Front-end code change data
——————
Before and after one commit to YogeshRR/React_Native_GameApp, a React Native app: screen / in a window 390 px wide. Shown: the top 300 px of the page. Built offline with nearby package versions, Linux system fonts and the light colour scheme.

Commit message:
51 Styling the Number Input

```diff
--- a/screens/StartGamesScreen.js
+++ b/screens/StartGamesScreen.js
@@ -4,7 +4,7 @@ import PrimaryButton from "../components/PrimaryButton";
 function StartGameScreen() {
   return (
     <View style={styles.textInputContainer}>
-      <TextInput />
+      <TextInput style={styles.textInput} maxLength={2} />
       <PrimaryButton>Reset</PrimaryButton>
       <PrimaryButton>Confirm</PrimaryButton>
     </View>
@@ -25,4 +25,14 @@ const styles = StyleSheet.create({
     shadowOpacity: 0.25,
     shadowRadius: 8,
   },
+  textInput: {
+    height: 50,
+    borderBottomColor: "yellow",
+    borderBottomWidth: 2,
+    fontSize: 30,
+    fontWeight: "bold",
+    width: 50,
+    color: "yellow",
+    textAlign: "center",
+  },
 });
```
——————
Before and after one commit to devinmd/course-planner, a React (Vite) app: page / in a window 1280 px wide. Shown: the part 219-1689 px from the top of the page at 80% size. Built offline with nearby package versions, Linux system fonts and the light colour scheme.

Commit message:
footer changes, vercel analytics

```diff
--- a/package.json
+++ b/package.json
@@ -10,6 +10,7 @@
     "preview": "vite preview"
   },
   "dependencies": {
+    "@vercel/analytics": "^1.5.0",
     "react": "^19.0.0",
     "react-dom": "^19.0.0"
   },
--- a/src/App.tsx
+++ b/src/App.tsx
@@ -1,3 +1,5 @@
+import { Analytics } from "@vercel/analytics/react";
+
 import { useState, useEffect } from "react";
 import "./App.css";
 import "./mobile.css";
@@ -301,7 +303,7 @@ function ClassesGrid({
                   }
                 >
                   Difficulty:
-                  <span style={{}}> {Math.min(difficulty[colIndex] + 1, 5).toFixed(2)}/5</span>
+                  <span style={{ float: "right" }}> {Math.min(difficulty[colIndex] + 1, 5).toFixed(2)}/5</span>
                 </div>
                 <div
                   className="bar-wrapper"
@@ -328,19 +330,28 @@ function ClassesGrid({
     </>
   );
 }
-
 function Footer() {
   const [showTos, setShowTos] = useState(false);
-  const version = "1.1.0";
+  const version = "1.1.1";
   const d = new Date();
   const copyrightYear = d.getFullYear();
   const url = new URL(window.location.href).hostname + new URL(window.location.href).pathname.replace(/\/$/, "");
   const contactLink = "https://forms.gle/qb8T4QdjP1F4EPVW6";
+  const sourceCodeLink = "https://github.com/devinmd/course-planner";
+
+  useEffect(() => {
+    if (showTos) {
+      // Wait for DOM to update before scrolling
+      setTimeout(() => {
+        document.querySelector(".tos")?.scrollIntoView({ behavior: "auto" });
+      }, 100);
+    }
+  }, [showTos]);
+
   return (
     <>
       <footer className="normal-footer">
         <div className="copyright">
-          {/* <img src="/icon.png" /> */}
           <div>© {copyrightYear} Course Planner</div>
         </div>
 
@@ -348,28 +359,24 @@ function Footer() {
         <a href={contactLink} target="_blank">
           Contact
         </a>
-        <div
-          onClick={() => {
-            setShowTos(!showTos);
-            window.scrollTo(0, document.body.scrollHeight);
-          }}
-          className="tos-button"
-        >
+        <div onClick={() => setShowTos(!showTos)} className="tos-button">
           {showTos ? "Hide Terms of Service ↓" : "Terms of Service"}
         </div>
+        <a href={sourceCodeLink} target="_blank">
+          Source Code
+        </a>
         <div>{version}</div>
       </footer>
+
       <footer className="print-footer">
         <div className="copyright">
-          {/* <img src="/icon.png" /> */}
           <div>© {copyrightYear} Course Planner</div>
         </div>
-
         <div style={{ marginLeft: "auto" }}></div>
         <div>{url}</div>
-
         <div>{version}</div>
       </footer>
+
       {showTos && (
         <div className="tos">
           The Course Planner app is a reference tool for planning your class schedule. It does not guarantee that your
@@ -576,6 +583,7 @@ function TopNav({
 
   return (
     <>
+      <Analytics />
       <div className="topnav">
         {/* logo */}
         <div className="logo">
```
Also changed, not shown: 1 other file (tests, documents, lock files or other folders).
——————
What is needed
Work out how many lines of the records contain the word "function". Give that number and nothing more.

Written response
6